● What is needed
Copy out the listing that follows, exact in every word, and skip the images.

● Input material
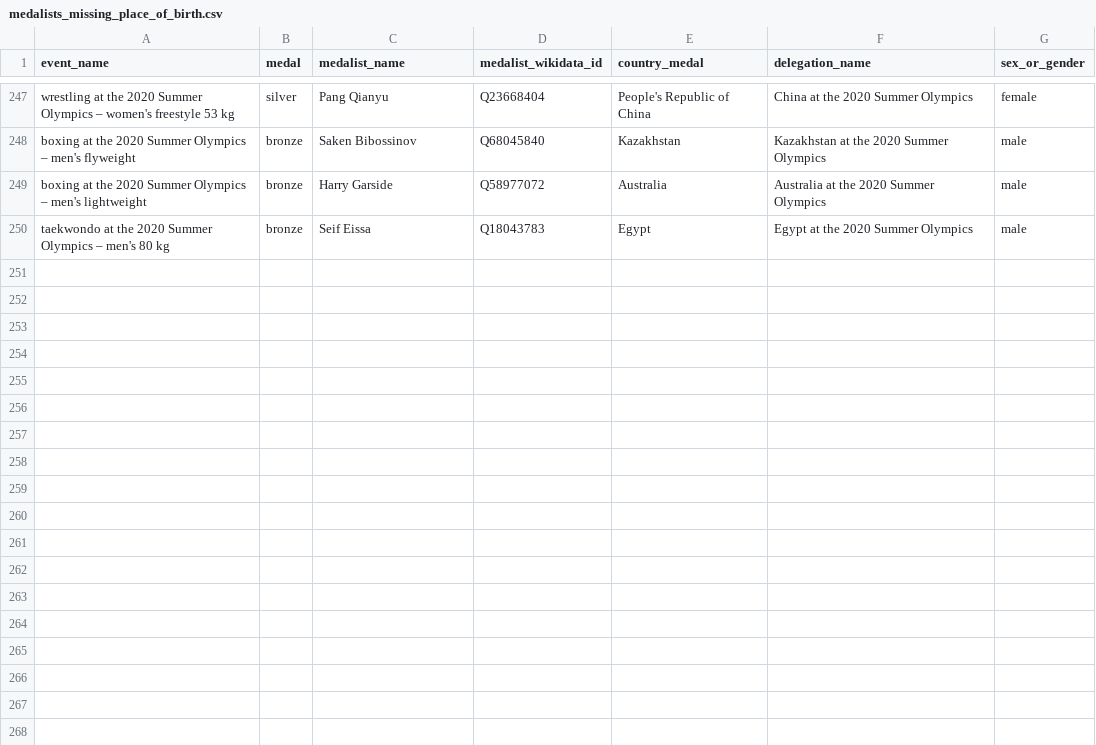
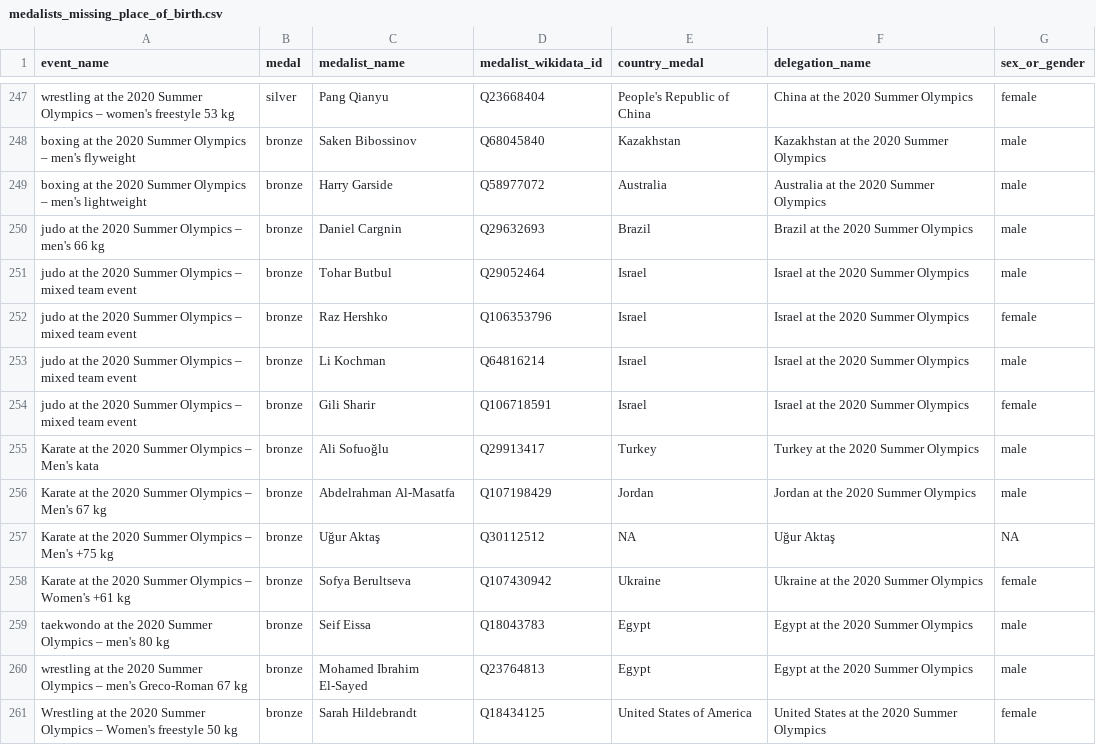
Before and after one commit to EDJNet/olympics2020nuts, a CSV file: medalists_missing_place_of_birth.csv, drawn as a sheet; only a part is shown, gaps mark what is left out.

```diff
--- a/medalists_missing_place_of_birth.csv
+++ b/medalists_missing_place_of_birth.csv
@@ -249,2 +249,13 @@ boxing at the 2020 Summer Olympics – men's flyweight,bronze,Saken Bibossinov,Q
 boxing at the 2020 Summer Olympics – men's lightweight,bronze,Harry Garside,Q58977072,Australia,Australia at the 2020 Summer Olympics,male
+judo at the 2020 Summer Olympics – men's 66 kg,bronze,Daniel Cargnin,Q29632693,Brazil,Brazil at the 2020 Summer Olympics,male
+judo at the 2020 Summer Olympics – mixed team event,bronze,Tohar Butbul,Q29052464,Israel,Israel at the 2020 Summer Olympics,male
+judo at the 2020 Summer Olympics – mixed team event,bronze,Raz Hershko,Q106353796,Israel,Israel at the 2020 Summer Olympics,female
+judo at the 2020 Summer Olympics – mixed team event,bronze,Li Kochman,Q64816214,Israel,Israel at the 2020 Summer Olympics,male
+judo at the 2020 Summer Olympics – mixed team event,bronze,Gili Sharir,Q106718591,Israel,Israel at the 2020 Summer Olympics,female
+Karate at the 2020 Summer Olympics – Men's kata,bronze,Ali Sofuoğlu,Q29913417,Turkey,Turkey at the 2020 Summer Olympics,male
+Karate at the 2020 Summer Olympics – Men's 67 kg,bronze,Abdelrahman Al-Masatfa,Q107198429,Jordan,Jordan at the 2020 Summer Olympics,male
+Karate at the 2020 Summer Olympics – Men's +75 kg,bronze,Uğur Aktaş,Q30112512,NA,Uğur Aktaş,NA
+Karate at the 2020 Summer Olympics – Women's +61 kg,bronze,Sofya Berultseva,Q107430942,Ukraine,Ukraine at the 2020 Summer Olympics,female
 taekwondo at the 2020 Summer Olympics – men's 80 kg,bronze,Seif Eissa,Q18043783,Egypt,Egypt at the 2020 Summer Olympics,male
+wrestling at the 2020 Summer Olympics – men's Greco-Roman 67 kg,bronze,Mohamed Ibrahim El-Sayed,Q23764813,Egypt,Egypt at the 2020 Summer Olympics,male
+Wrestling at the 2020 Summer Olympics – Women's freestyle 50 kg,bronze,Sarah Hildebrandt,Q18434125,United States of America,United States at the 2020 Summer Olympics,female
```
Also changed, not shown: medalists_nuts_only.csv, medals_per_million_residents_in_nuts2.csv, 57 other files.
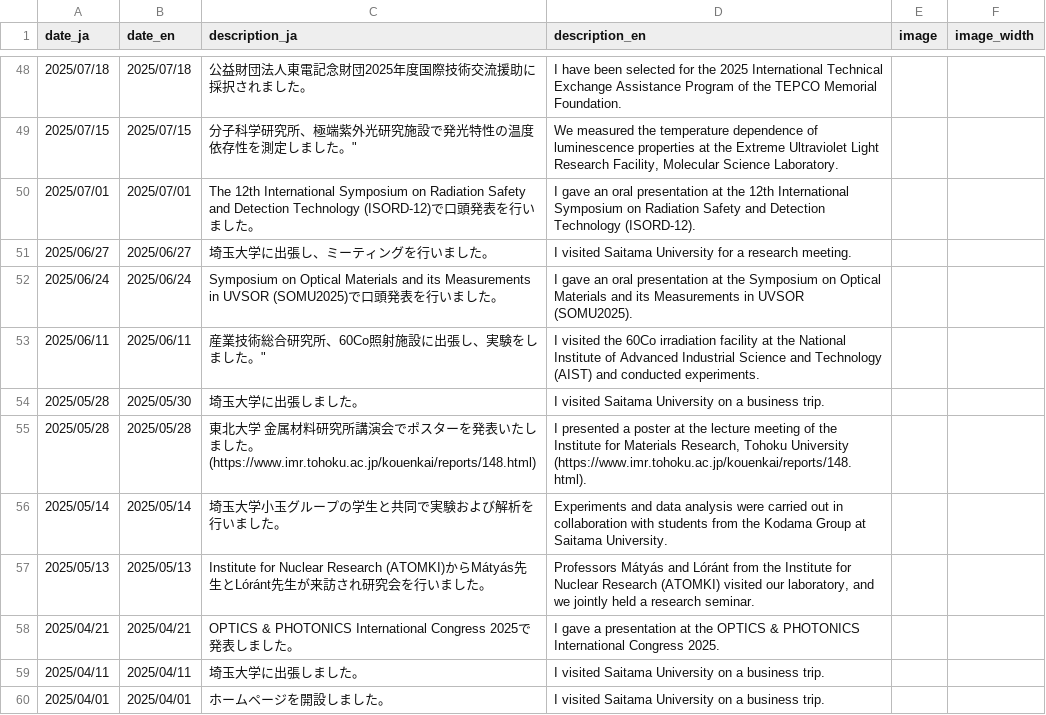
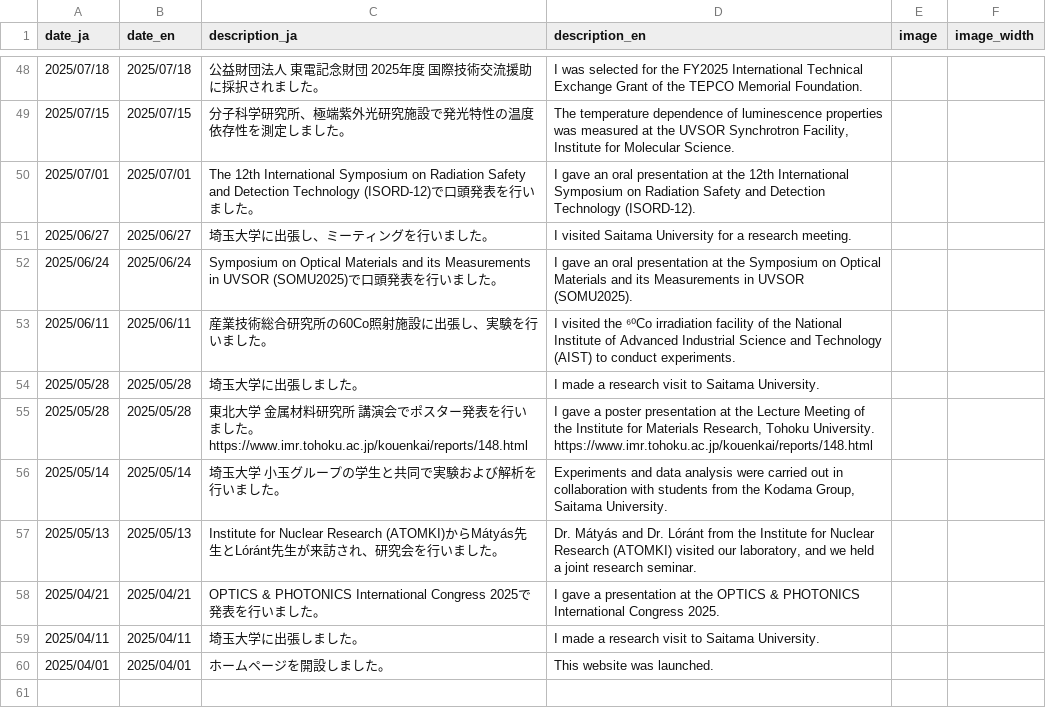
Before and after one commit to Chihaya-Fujiwara/homepage, a CSV file: news.csv, drawn as a sheet; only a part is shown, gaps mark what is left out; the diff covers the shown part only.

```diff
--- a/news.csv
+++ b/news.csv
@@ -48,2 +48,2 @@
-2025/07/18,2025/07/18, 公益財団法人東電記念財団2025年度国際技術交流援助に採択されました。,I have been selected for the 2025 International Technical Exchange Assistance Program of the TEPCO Memorial Foundation.,,
-2025/07/15,2025/07/15, 分子科学研究所、極端紫外光研究施設で発光特性の温度依存性を測定しました。","We measured the temperature dependence of luminescence properties at the Extreme Ultraviolet Light Research Facility, Molecular Science Laboratory.",,
+2025/07/18,2025/07/18,公益財団法人 東電記念財団 2025年度 国際技術交流援助に採択されました。,I was selected for the FY2025 International Technical Exchange Grant of the TEPCO Memorial Foundation.,,
+2025/07/15,2025/07/15,分子科学研究所、極端紫外光研究施設で発光特性の温度依存性を測定しました。,"The temperature dependence of luminescence properties was measured at the UVSOR Synchrotron Facility, Institute for Molecular Science.",,
@@ -53,8 +53,8 @@
-2025/06/11,2025/06/11, 産業技術総合研究所、60Co照射施設に出張し、実験をしました。",I visited the 60Co irradiation facility at the National Institute of Advanced Industrial Science and Technology (AIST) and conducted experiments.,,
-2025/05/28,2025/05/30, 埼玉大学に出張しました。,I visited Saitama University on a business trip.,,
-2025/05/28,2025/05/28, 東北大学 金属材料研究所講演会でポスターを発表いたしました。(https://www.imr.tohoku.ac.jp/kouenkai/reports/148.html),"I presented a poster at the lecture meeting of the Institute for Materials Research, Tohoku University (https://www.imr.tohoku.ac.jp/kouenkai/reports/148.html).",,
-2025/05/14,2025/05/14, 埼玉大学小玉グループの学生と共同で実験および解析を行いました。,Experiments and data analysis were carried out in collaboration with students from the Kodama Group at Saitama University.,,
-2025/05/13,2025/05/13, Institute for Nuclear Research (ATOMKI)からMátyás先生とLóránt先生が来訪され研究会を行いました。,"Professors Mátyás and Lóránt from the Institute for Nuclear Research (ATOMKI) visited our laboratory, and we jointly held a research seminar.",,
-2025/04/21,2025/04/21, OPTICS & PHOTONICS International Congress 2025で発表しました。,I gave a presentation at the OPTICS & PHOTONICS International Congress 2025.,,
-2025/04/11,2025/04/11, 埼玉大学に出張しました。,I visited Saitama University on a business trip.,,
-2025/04/01,2025/04/01, ホームページを開設しました。,I visited Saitama University on a business trip.,,
+2025/06/11,2025/06/11,産業技術総合研究所の60Co照射施設に出張し、実験を行いました。,I visited the ⁶⁰Co irradiation facility of the National Institute of Advanced Industrial Science and Technology (AIST) to conduct experiments.,,
+2025/05/28,2025/05/28,埼玉大学に出張しました。,I made a research visit to Saitama University.,,
+2025/05/28,2025/05/28,東北大学 金属材料研究所 講演会でポスター発表を行いました。https://www.imr.tohoku.ac.jp/kouenkai/reports/148.html,"I gave a poster presentation at the Lecture Meeting of the Institute for Materials Research, Tohoku University. https://www.imr.tohoku.ac.jp/kouenkai/reports/148.html",,
+2025/05/14,2025/05/14,埼玉大学 小玉グループの学生と共同で実験および解析を行いました。,"Experiments and data analysis were carried out in collaboration with students from the Kodama Group, Saitama University.",,
+2025/05/13,2025/05/13,Institute for Nuclear Research (ATOMKI)からMátyás先生とLóránt先生が来訪され、研究会を行いました。,"Dr. Mátyás and Dr. Lóránt from the Institute for Nuclear Research (ATOMKI) visited our laboratory, and we held a joint research seminar.",,
+2025/04/21,2025/04/21,OPTICS & PHOTONICS International Congress 2025で発表を行いました。,I gave a presentation at the OPTICS & PHOTONICS International Congress 2025.,,
+2025/04/11,2025/04/11,埼玉大学に出張しました。,I made a research visit to Saitama University.,,
+2025/04/01,2025/04/01,ホームページを開設しました。,This website was launched.,,
```
Also changed, not shown: 63 edited cells elsewhere in this file, data_paper.csv, dom_pre.csv, 25 other files.
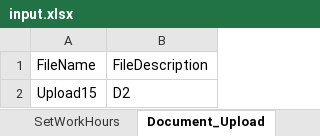
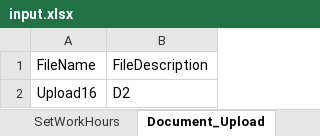
Before and after one commit to HemaBana/NewReporsitory, an Excel workbook: data/input.xlsx, sheet Document_Upload, drawn as a sheet; values as stored, in another font and other column widths than the file's, no borders; the diff names each change by its address in the sheet, - before the commit and + after, or states it on an @@ line.

```diff
--- a/data/input.xlsx (sheet Document_Upload)
+++ b/data/input.xlsx (sheet Document_Upload)
-A2: Upload15
+A2: Upload16
```
Also changed, not shown: sheet Payer_Add, sheet Payer_Edit, 3 other files.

● Response to this task
Before and after one commit to EDJNet/olympics2020nuts, a CSV file: medalists_missing_place_of_birth.csv, drawn as a sheet; only a part is shown, gaps mark what is left out.

```diff
--- a/medalists_missing_place_of_birth.csv
+++ b/medalists_missing_place_of_birth.csv
@@ -249,2 +249,13 @@ boxing at the 2020 Summer Olympics – men's flyweight,bronze,Saken Bibossinov,Q
 boxing at the 2020 Summer Olympics – men's lightweight,bronze,Harry Garside,Q58977072,Australia,Australia at the 2020 Summer Olympics,male
+judo at the 2020 Summer Olympics – men's 66 kg,bronze,Daniel Cargnin,Q29632693,Brazil,Brazil at the 2020 Summer Olympics,male
+judo at the 2020 Summer Olympics – mixed team event,bronze,Tohar Butbul,Q29052464,Israel,Israel at the 2020 Summer Olympics,male
+judo at the 2020 Summer Olympics – mixed team event,bronze,Raz Hershko,Q106353796,Israel,Israel at the 2020 Summer Olympics,female
+judo at the 2020 Summer Olympics – mixed team event,bronze,Li Kochman,Q64816214,Israel,Israel at the 2020 Summer Olympics,male
+judo at the 2020 Summer Olympics – mixed team event,bronze,Gili Sharir,Q106718591,Israel,Israel at the 2020 Summer Olympics,female
+Karate at the 2020 Summer Olympics – Men's kata,bronze,Ali Sofuoğlu,Q29913417,Turkey,Turkey at the 2020 Summer Olympics,male
+Karate at the 2020 Summer Olympics – Men's 67 kg,bronze,Abdelrahman Al-Masatfa,Q107198429,Jordan,Jordan at the 2020 Summer Olympics,male
+Karate at the 2020 Summer Olympics – Men's +75 kg,bronze,Uğur Aktaş,Q30112512,NA,Uğur Aktaş,NA
+Karate at the 2020 Summer Olympics – Women's +61 kg,bronze,Sofya Berultseva,Q107430942,Ukraine,Ukraine at the 2020 Summer Olympics,female
 taekwondo at the 2020 Summer Olympics – men's 80 kg,bronze,Seif Eissa,Q18043783,Egypt,Egypt at the 2020 Summer Olympics,male
+wrestling at the 2020 Summer Olympics – men's Greco-Roman 67 kg,bronze,Mohamed Ibrahim El-Sayed,Q23764813,Egypt,Egypt at the 2020 Summer Olympics,male
+Wrestling at the 2020 Summer Olympics – Women's freestyle 50 kg,bronze,Sarah Hildebrandt,Q18434125,United States of America,United States at the 2020 Summer Olympics,female
```
Also changed, not shown: medalists_nuts_only.csv, medals_per_million_residents_in_nuts2.csv, 57 other files.
Before and after one commit to Chihaya-Fujiwara/homepage, a CSV file: news.csv, drawn as a sheet; only a part is shown, gaps mark what is left out; the diff covers the shown part only.

```diff
--- a/news.csv
+++ b/news.csv
@@ -48,2 +48,2 @@
-2025/07/18,2025/07/18, 公益財団法人東電記念財団2025年度国際技術交流援助に採択されました。,I have been selected for the 2025 International Technical Exchange Assistance Program of the TEPCO Memorial Foundation.,,
-2025/07/15,2025/07/15, 分子科学研究所、極端紫外光研究施設で発光特性の温度依存性を測定しました。","We measured the temperature dependence of luminescence properties at the Extreme Ultraviolet Light Research Facility, Molecular Science Laboratory.",,
+2025/07/18,2025/07/18,公益財団法人 東電記念財団 2025年度 国際技術交流援助に採択されました。,I was selected for the FY2025 International Technical Exchange Grant of the TEPCO Memorial Foundation.,,
+2025/07/15,2025/07/15,分子科学研究所、極端紫外光研究施設で発光特性の温度依存性を測定しました。,"The temperature dependence of luminescence properties was measured at the UVSOR Synchrotron Facility, Institute for Molecular Science.",,
@@ -53,8 +53,8 @@
-2025/06/11,2025/06/11, 産業技術総合研究所、60Co照射施設に出張し、実験をしました。",I visited the 60Co irradiation facility at the National Institute of Advanced Industrial Science and Technology (AIST) and conducted experiments.,,
-2025/05/28,2025/05/30, 埼玉大学に出張しました。,I visited Saitama University on a business trip.,,
-2025/05/28,2025/05/28, 東北大学 金属材料研究所講演会でポスターを発表いたしました。(https://www.imr.tohoku.ac.jp/kouenkai/reports/148.html),"I presented a poster at the lecture meeting of the Institute for Materials Research, Tohoku University (https://www.imr.tohoku.ac.jp/kouenkai/reports/148.html).",,
-2025/05/14,2025/05/14, 埼玉大学小玉グループの学生と共同で実験および解析を行いました。,Experiments and data analysis were carried out in collaboration with students from the Kodama Group at Saitama University.,,
-2025/05/13,2025/05/13, Institute for Nuclear Research (ATOMKI)からMátyás先生とLóránt先生が来訪され研究会を行いました。,"Professors Mátyás and Lóránt from the Institute for Nuclear Research (ATOMKI) visited our laboratory, and we jointly held a research seminar.",,
-2025/04/21,2025/04/21, OPTICS & PHOTONICS International Congress 2025で発表しました。,I gave a presentation at the OPTICS & PHOTONICS International Congress 2025.,,
-2025/04/11,2025/04/11, 埼玉大学に出張しました。,I visited Saitama University on a business trip.,,
-2025/04/01,2025/04/01, ホームページを開設しました。,I visited Saitama University on a business trip.,,
+2025/06/11,2025/06/11,産業技術総合研究所の60Co照射施設に出張し、実験を行いました。,I visited the ⁶⁰Co irradiation facility of the National Institute of Advanced Industrial Science and Technology (AIST) to conduct experiments.,,
+2025/05/28,2025/05/28,埼玉大学に出張しました。,I made a research visit to Saitama University.,,
+2025/05/28,2025/05/28,東北大学 金属材料研究所 講演会でポスター発表を行いました。https://www.imr.tohoku.ac.jp/kouenkai/reports/148.html,"I gave a poster presentation at the Lecture Meeting of the Institute for Materials Research, Tohoku University. https://www.imr.tohoku.ac.jp/kouenkai/reports/148.html",,
+2025/05/14,2025/05/14,埼玉大学 小玉グループの学生と共同で実験および解析を行いました。,"Experiments and data analysis were carried out in collaboration with students from the Kodama Group, Saitama University.",,
+2025/05/13,2025/05/13,Institute for Nuclear Research (ATOMKI)からMátyás先生とLóránt先生が来訪され、研究会を行いました。,"Dr. Mátyás and Dr. Lóránt from the Institute for Nuclear Research (ATOMKI) visited our laboratory, and we held a joint research seminar.",,
+2025/04/21,2025/04/21,OPTICS & PHOTONICS International Congress 2025で発表を行いました。,I gave a presentation at the OPTICS & PHOTONICS International Congress 2025.,,
+2025/04/11,2025/04/11,埼玉大学に出張しました。,I made a research visit to Saitama University.,,
+2025/04/01,2025/04/01,ホームページを開設しました。,This website was launched.,,
```
Also changed, not shown: 63 edited cells elsewhere in this file, data_paper.csv, dom_pre.csv, 25 other files.
Before and after one commit to HemaBana/NewReporsitory, an Excel workbook: data/input.xlsx, sheet Document_Upload, drawn as a sheet; values as stored, in another font and other column widths than the file's, no borders; the diff names each change by its address in the sheet, - before the commit and + after, or states it on an @@ line.

```diff
--- a/data/input.xlsx (sheet Document_Upload)
+++ b/data/input.xlsx (sheet Document_Upload)
-A2: Upload15
+A2: Upload16
```
Also changed, not shown: sheet Payer_Add, sheet Payer_Edit, 3 other files.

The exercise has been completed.